> [To do]:
Which lines in the records below contain the word "Picks"? Return each of them.

> [Data extract]:
Content starts

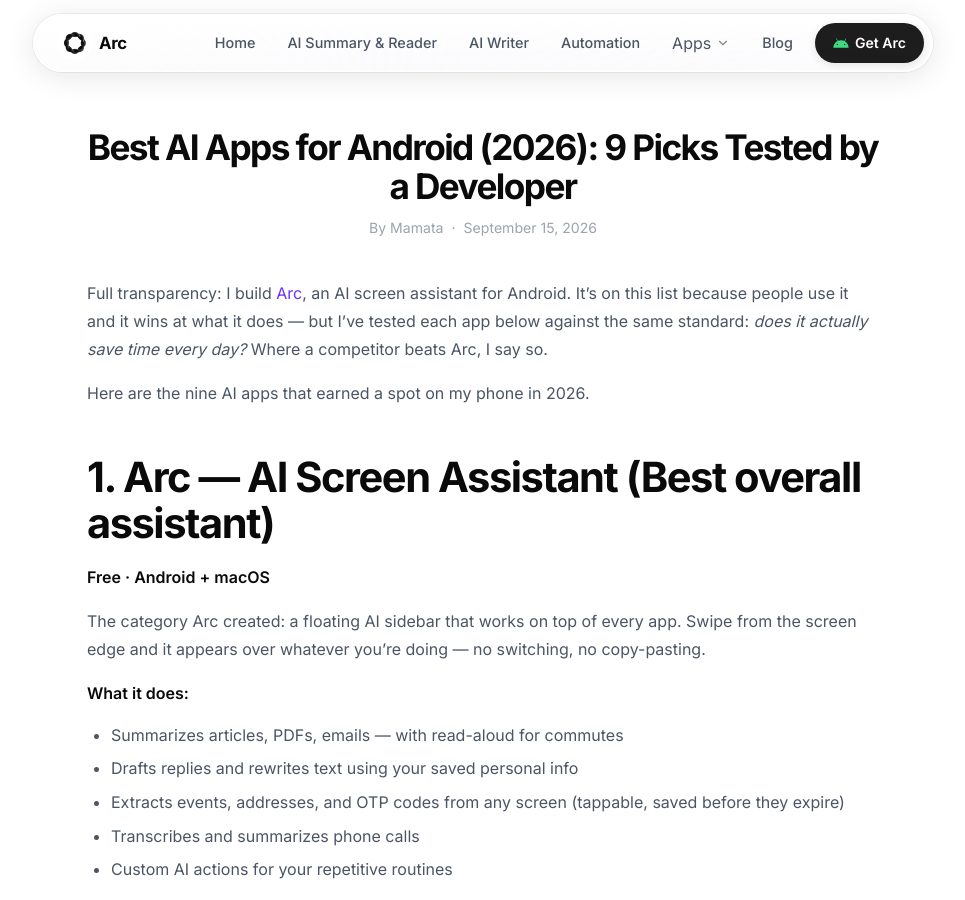
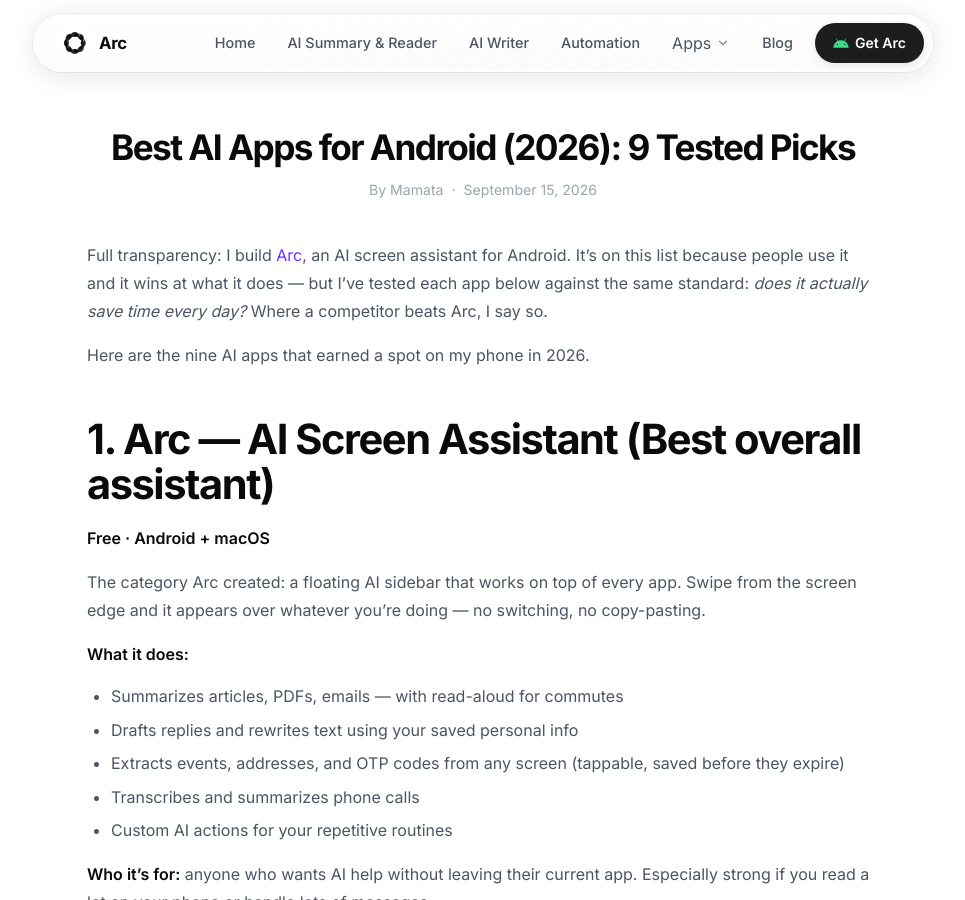
Before and after one commit to rethink-hub/arc, a Jekyll site: the page built from _posts/2026-09-15-best-ai-apps-android.md, in a window 1280 px wide and 900 px high. Shown: the whole window, without its empty margins (157-1122 px from the left). Built offline with Jekyll 4.4.1, drawn with Linux system fonts in a browser that asks for light colours.

Commit message:
SEO: trim 2 over-long titles (62->51, 62->47)

```diff
--- a/_posts/2026-09-15-best-ai-apps-android.md
+++ b/_posts/2026-09-15-best-ai-apps-android.md
@@ -1,6 +1,6 @@
 ---
 layout: blog
-title: "Best AI Apps for Android (2026): 9 Picks Tested by a Developer"
+title: "Best AI Apps for Android (2026): 9 Tested Picks"
 description: "The best AI apps for Android in 2026 — assistants, summarizers, writers, and automation tools, tested by an indie developer who builds one of them."
 keywords: "best ai apps, best ai apps for android, best android ai apps, ai apps 2026, best ai assistant android"
 og_image: /assets/images/og-arc.png
```
Also changed, not shown: ai-reply-generator.md (+1 -1 lines).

Content ends

> [Output of the exercise]:
-title: "Best AI Apps for Android (2026): 9 Picks Tested by a Developer"
+title: "Best AI Apps for Android (2026): 9 Tested Picks"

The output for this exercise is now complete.